§ TASK PROMPT: Each record below is to be copied word for word, with pictures removed.

§ SOURCE DATA:

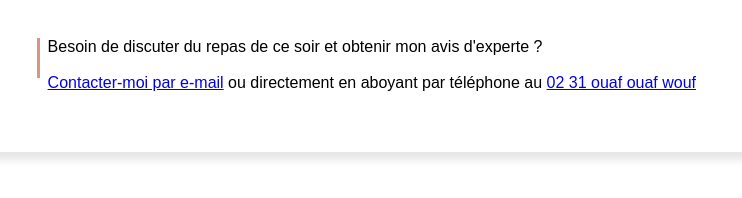
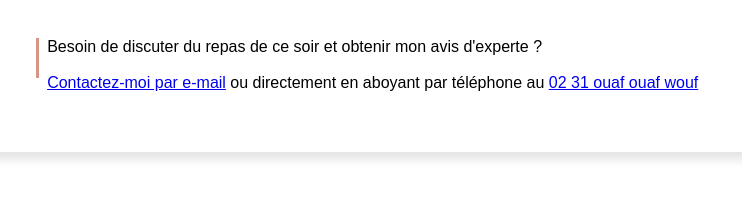
Before and after one commit to Nicolas2405/site_penelope, a plain HTML site: page contact-frame.html in a window 1280 px wide. Shown: the part 140-338 px from the top of the page, 243-985 px from the left. Drawn offline with Linux system fonts and the light colour scheme.

Commit message:
Update contact-frame.html

```diff
--- a/contact-frame.html
+++ b/contact-frame.html
@@ -17,7 +17,7 @@
                         <div class="texte-avec-ligne-verticale" style="margin-left: 20px">
                             <p>Besoin de discuter du repas de ce soir et obtenir mon avis d'experte ?
                             <br><br>
-                            <a href="mailto:jack_russell@vire.com?subject=ouaf-ouaf%20!">Contacter-moi par e-mail</a> ou directement en aboyant par téléphone au <a href="tel:+33231xxxxxx">02 31 ouaf ouaf wouf</a>
+                            <a href="mailto:jack_russell@vire.com?subject=ouaf-ouaf%20!">Contactez-moi par e-mail</a> ou directement en aboyant par téléphone au <a href="tel:+33231xxxxxx">02 31 ouaf ouaf wouf</a>
                             </p>
                         </div>
                     </td>
```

§ FINISHED EXERCISE:
Before and after one commit to Nicolas2405/site_penelope, a plain HTML site: page contact-frame.html in a window 1280 px wide. Shown: the part 140-338 px from the top of the page, 243-985 px from the left. Drawn offline with Linux system fonts and the light colour scheme.

Commit message:
Update contact-frame.html

```diff
--- a/contact-frame.html
+++ b/contact-frame.html
@@ -17,7 +17,7 @@
                         <div class="texte-avec-ligne-verticale" style="margin-left: 20px">
                             <p>Besoin de discuter du repas de ce soir et obtenir mon avis d'experte ?
                             <br><br>
-                            <a href="mailto:jack_russell@vire.com?subject=ouaf-ouaf%20!">Contacter-moi par e-mail</a> ou directement en aboyant par téléphone au <a href="tel:+33231xxxxxx">02 31 ouaf ouaf wouf</a>
+                            <a href="mailto:jack_russell@vire.com?subject=ouaf-ouaf%20!">Contactez-moi par e-mail</a> ou directement en aboyant par téléphone au <a href="tel:+33231xxxxxx">02 31 ouaf ouaf wouf</a>
                             </p>
                         </div>
                     </td>
```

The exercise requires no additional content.